**What you are asked to do**
Every line below should be set down exactly as it appears.

Records from a dataset
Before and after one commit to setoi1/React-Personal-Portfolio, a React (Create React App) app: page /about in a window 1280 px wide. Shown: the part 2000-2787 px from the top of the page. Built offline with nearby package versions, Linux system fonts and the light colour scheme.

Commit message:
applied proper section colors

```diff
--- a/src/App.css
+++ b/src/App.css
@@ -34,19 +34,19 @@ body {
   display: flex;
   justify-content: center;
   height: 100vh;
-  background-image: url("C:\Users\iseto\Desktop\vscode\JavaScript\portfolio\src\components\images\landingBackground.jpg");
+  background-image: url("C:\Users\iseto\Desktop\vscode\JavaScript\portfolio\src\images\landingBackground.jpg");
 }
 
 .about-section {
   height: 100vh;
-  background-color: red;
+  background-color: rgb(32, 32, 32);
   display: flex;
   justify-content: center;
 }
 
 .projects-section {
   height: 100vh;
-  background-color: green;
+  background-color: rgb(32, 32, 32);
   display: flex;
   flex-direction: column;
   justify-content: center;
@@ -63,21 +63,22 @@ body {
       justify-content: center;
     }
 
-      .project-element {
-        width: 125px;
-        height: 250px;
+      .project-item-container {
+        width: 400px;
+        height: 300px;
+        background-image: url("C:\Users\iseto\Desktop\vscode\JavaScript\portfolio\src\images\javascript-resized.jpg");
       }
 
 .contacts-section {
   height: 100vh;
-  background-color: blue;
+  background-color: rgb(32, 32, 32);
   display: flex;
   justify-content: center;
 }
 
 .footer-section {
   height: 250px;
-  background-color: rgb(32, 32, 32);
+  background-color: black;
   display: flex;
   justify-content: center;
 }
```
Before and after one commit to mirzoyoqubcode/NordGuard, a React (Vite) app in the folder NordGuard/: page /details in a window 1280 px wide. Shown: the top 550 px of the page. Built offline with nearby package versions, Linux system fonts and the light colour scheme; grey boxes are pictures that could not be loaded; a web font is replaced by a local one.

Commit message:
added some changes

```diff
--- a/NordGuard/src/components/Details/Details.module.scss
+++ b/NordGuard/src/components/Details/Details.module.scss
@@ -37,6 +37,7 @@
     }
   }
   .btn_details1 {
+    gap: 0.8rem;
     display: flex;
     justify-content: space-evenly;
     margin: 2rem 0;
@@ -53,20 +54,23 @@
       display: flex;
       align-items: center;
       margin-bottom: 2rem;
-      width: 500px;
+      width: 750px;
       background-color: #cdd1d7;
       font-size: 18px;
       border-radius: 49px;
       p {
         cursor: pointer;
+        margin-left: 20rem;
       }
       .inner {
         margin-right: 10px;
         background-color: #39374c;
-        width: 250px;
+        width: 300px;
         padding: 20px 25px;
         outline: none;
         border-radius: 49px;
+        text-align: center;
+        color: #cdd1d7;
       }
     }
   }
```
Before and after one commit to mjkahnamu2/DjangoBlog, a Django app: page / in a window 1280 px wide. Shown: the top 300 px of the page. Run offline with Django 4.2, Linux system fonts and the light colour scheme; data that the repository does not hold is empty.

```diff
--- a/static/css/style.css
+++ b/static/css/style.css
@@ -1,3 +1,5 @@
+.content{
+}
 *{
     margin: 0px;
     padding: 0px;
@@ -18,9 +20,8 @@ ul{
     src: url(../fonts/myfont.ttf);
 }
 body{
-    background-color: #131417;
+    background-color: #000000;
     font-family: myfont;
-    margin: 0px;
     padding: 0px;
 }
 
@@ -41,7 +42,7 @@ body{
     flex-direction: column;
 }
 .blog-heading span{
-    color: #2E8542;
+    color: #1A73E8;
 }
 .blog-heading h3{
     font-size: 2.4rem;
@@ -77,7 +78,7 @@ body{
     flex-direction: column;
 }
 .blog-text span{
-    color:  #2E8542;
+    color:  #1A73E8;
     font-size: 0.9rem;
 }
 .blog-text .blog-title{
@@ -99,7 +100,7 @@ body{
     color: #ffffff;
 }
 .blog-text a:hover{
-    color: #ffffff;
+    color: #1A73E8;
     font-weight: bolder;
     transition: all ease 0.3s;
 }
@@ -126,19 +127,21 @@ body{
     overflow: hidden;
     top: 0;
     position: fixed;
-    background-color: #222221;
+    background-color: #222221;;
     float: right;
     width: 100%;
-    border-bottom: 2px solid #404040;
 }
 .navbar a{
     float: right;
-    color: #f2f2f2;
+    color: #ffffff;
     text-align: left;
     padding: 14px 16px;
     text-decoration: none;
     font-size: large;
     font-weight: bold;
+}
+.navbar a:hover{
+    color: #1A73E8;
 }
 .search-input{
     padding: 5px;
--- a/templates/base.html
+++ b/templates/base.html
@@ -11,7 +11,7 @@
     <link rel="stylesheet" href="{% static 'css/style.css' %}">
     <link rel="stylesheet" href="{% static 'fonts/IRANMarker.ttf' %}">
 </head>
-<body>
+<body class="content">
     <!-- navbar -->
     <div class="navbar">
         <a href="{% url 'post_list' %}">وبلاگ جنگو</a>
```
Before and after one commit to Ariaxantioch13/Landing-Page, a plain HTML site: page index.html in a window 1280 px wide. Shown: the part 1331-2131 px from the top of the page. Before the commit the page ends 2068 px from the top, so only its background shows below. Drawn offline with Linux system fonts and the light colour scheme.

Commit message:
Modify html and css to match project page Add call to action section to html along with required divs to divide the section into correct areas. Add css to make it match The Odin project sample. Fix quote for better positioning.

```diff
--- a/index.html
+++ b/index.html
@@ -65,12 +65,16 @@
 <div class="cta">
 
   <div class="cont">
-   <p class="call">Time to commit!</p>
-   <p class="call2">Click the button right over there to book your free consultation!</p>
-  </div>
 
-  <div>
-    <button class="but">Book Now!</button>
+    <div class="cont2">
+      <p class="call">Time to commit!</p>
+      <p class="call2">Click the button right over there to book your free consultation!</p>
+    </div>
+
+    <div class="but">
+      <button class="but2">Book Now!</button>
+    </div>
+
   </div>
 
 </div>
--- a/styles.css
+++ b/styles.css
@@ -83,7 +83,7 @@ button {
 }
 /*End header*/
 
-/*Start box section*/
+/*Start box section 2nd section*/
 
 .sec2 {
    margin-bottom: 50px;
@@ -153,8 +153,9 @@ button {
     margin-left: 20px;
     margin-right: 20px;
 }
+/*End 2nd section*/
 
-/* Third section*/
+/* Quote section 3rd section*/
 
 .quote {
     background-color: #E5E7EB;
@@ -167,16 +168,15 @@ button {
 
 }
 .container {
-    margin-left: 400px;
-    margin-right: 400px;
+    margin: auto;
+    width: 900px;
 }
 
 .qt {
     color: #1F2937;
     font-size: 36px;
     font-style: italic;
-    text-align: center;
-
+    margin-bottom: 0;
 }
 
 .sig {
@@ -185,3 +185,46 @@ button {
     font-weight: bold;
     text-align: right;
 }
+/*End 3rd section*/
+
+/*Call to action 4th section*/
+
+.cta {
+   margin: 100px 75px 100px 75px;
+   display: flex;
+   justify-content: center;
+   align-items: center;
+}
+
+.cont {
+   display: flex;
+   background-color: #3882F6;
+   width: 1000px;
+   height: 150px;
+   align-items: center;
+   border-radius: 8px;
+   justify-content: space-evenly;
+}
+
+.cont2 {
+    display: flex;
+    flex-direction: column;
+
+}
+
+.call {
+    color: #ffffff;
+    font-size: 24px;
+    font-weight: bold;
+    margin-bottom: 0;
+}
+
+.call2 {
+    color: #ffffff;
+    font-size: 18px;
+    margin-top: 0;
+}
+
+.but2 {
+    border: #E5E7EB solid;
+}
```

**Answer to the exercise**
Before and after one commit to setoi1/React-Personal-Portfolio, a React (Create React App) app: page /about in a window 1280 px wide. Shown: the part 2000-2787 px from the top of the page. Built offline with nearby package versions, Linux system fonts and the light colour scheme.

Commit message:
applied proper section colors

```diff
--- a/src/App.css
+++ b/src/App.css
@@ -34,19 +34,19 @@ body {
   display: flex;
   justify-content: center;
   height: 100vh;
-  background-image: url("C:\Users\iseto\Desktop\vscode\JavaScript\portfolio\src\components\images\landingBackground.jpg");
+  background-image: url("C:\Users\iseto\Desktop\vscode\JavaScript\portfolio\src\images\landingBackground.jpg");
 }
 
 .about-section {
   height: 100vh;
-  background-color: red;
+  background-color: rgb(32, 32, 32);
   display: flex;
   justify-content: center;
 }
 
 .projects-section {
   height: 100vh;
-  background-color: green;
+  background-color: rgb(32, 32, 32);
   display: flex;
   flex-direction: column;
   justify-content: center;
@@ -63,21 +63,22 @@ body {
       justify-content: center;
     }
 
-      .project-element {
-        width: 125px;
-        height: 250px;
+      .project-item-container {
+        width: 400px;
+        height: 300px;
+        background-image: url("C:\Users\iseto\Desktop\vscode\JavaScript\portfolio\src\images\javascript-resized.jpg");
       }
 
 .contacts-section {
   height: 100vh;
-  background-color: blue;
+  background-color: rgb(32, 32, 32);
   display: flex;
   justify-content: center;
 }
 
 .footer-section {
   height: 250px;
-  background-color: rgb(32, 32, 32);
+  background-color: black;
   display: flex;
   justify-content: center;
 }
```
Before and after one commit to mirzoyoqubcode/NordGuard, a React (Vite) app in the folder NordGuard/: page /details in a window 1280 px wide. Shown: the top 550 px of the page. Built offline with nearby package versions, Linux system fonts and the light colour scheme; grey boxes are pictures that could not be loaded; a web font is replaced by a local one.

Commit message:
added some changes

```diff
--- a/NordGuard/src/components/Details/Details.module.scss
+++ b/NordGuard/src/components/Details/Details.module.scss
@@ -37,6 +37,7 @@
     }
   }
   .btn_details1 {
+    gap: 0.8rem;
     display: flex;
     justify-content: space-evenly;
     margin: 2rem 0;
@@ -53,20 +54,23 @@
       display: flex;
       align-items: center;
       margin-bottom: 2rem;
-      width: 500px;
+      width: 750px;
       background-color: #cdd1d7;
       font-size: 18px;
       border-radius: 49px;
       p {
         cursor: pointer;
+        margin-left: 20rem;
       }
       .inner {
         margin-right: 10px;
         background-color: #39374c;
-        width: 250px;
+        width: 300px;
         padding: 20px 25px;
         outline: none;
         border-radius: 49px;
+        text-align: center;
+        color: #cdd1d7;
       }
     }
   }
```
Before and after one commit to mjkahnamu2/DjangoBlog, a Django app: page / in a window 1280 px wide. Shown: the top 300 px of the page. Run offline with Django 4.2, Linux system fonts and the light colour scheme; data that the repository does not hold is empty.

```diff
--- a/static/css/style.css
+++ b/static/css/style.css
@@ -1,3 +1,5 @@
+.content{
+}
 *{
     margin: 0px;
     padding: 0px;
@@ -18,9 +20,8 @@ ul{
     src: url(../fonts/myfont.ttf);
 }
 body{
-    background-color: #131417;
+    background-color: #000000;
     font-family: myfont;
-    margin: 0px;
     padding: 0px;
 }
 
@@ -41,7 +42,7 @@ body{
     flex-direction: column;
 }
 .blog-heading span{
-    color: #2E8542;
+    color: #1A73E8;
 }
 .blog-heading h3{
     font-size: 2.4rem;
@@ -77,7 +78,7 @@ body{
     flex-direction: column;
 }
 .blog-text span{
-    color:  #2E8542;
+    color:  #1A73E8;
     font-size: 0.9rem;
 }
 .blog-text .blog-title{
@@ -99,7 +100,7 @@ body{
     color: #ffffff;
 }
 .blog-text a:hover{
-    color: #ffffff;
+    color: #1A73E8;
     font-weight: bolder;
     transition: all ease 0.3s;
 }
@@ -126,19 +127,21 @@ body{
     overflow: hidden;
     top: 0;
     position: fixed;
-    background-color: #222221;
+    background-color: #222221;;
     float: right;
     width: 100%;
-    border-bottom: 2px solid #404040;
 }
 .navbar a{
     float: right;
-    color: #f2f2f2;
+    color: #ffffff;
     text-align: left;
     padding: 14px 16px;
     text-decoration: none;
     font-size: large;
     font-weight: bold;
+}
+.navbar a:hover{
+    color: #1A73E8;
 }
 .search-input{
     padding: 5px;
--- a/templates/base.html
+++ b/templates/base.html
@@ -11,7 +11,7 @@
     <link rel="stylesheet" href="{% static 'css/style.css' %}">
     <link rel="stylesheet" href="{% static 'fonts/IRANMarker.ttf' %}">
 </head>
-<body>
+<body class="content">
     <!-- navbar -->
     <div class="navbar">
         <a href="{% url 'post_list' %}">وبلاگ جنگو</a>
```
Before and after one commit to Ariaxantioch13/Landing-Page, a plain HTML site: page index.html in a window 1280 px wide. Shown: the part 1331-2131 px from the top of the page. Before the commit the page ends 2068 px from the top, so only its background shows below. Drawn offline with Linux system fonts and the light colour scheme.

Commit message:
Modify html and css to match project page Add call to action section to html along with required divs to divide the section into correct areas. Add css to make it match The Odin project sample. Fix quote for better positioning.

```diff
--- a/index.html
+++ b/index.html
@@ -65,12 +65,16 @@
 <div class="cta">
 
   <div class="cont">
-   <p class="call">Time to commit!</p>
-   <p class="call2">Click the button right over there to book your free consultation!</p>
-  </div>
 
-  <div>
-    <button class="but">Book Now!</button>
+    <div class="cont2">
+      <p class="call">Time to commit!</p>
+      <p class="call2">Click the button right over there to book your free consultation!</p>
+    </div>
+
+    <div class="but">
+      <button class="but2">Book Now!</button>
+    </div>
+
   </div>
 
 </div>
--- a/styles.css
+++ b/styles.css
@@ -83,7 +83,7 @@ button {
 }
 /*End header*/
 
-/*Start box section*/
+/*Start box section 2nd section*/
 
 .sec2 {
    margin-bottom: 50px;
@@ -153,8 +153,9 @@ button {
     margin-left: 20px;
     margin-right: 20px;
 }
+/*End 2nd section*/
 
-/* Third section*/
+/* Quote section 3rd section*/
 
 .quote {
     background-color: #E5E7EB;
@@ -167,16 +168,15 @@ button {
 
 }
 .container {
-    margin-left: 400px;
-    margin-right: 400px;
+    margin: auto;
+    width: 900px;
 }
 
 .qt {
     color: #1F2937;
     font-size: 36px;
     font-style: italic;
-    text-align: center;
-
+    margin-bottom: 0;
 }
 
 .sig {
@@ -185,3 +185,46 @@ button {
     font-weight: bold;
     text-align: right;
 }
+/*End 3rd section*/
+
+/*Call to action 4th section*/
+
+.cta {
+   margin: 100px 75px 100px 75px;
+   display: flex;
+   justify-content: center;
+   align-items: center;
+}
+
+.cont {
+   display: flex;
+   background-color: #3882F6;
+   width: 1000px;
+   height: 150px;
+   align-items: center;
+   border-radius: 8px;
+   justify-content: space-evenly;
+}
+
+.cont2 {
+    display: flex;
+    flex-direction: column;
+
+}
+
+.call {
+    color: #ffffff;
+    font-size: 24px;
+    font-weight: bold;
+    margin-bottom: 0;
+}
+
+.call2 {
+    color: #ffffff;
+    font-size: 18px;
+    margin-top: 0;
+}
+
+.but2 {
+    border: #E5E7EB solid;
+}
```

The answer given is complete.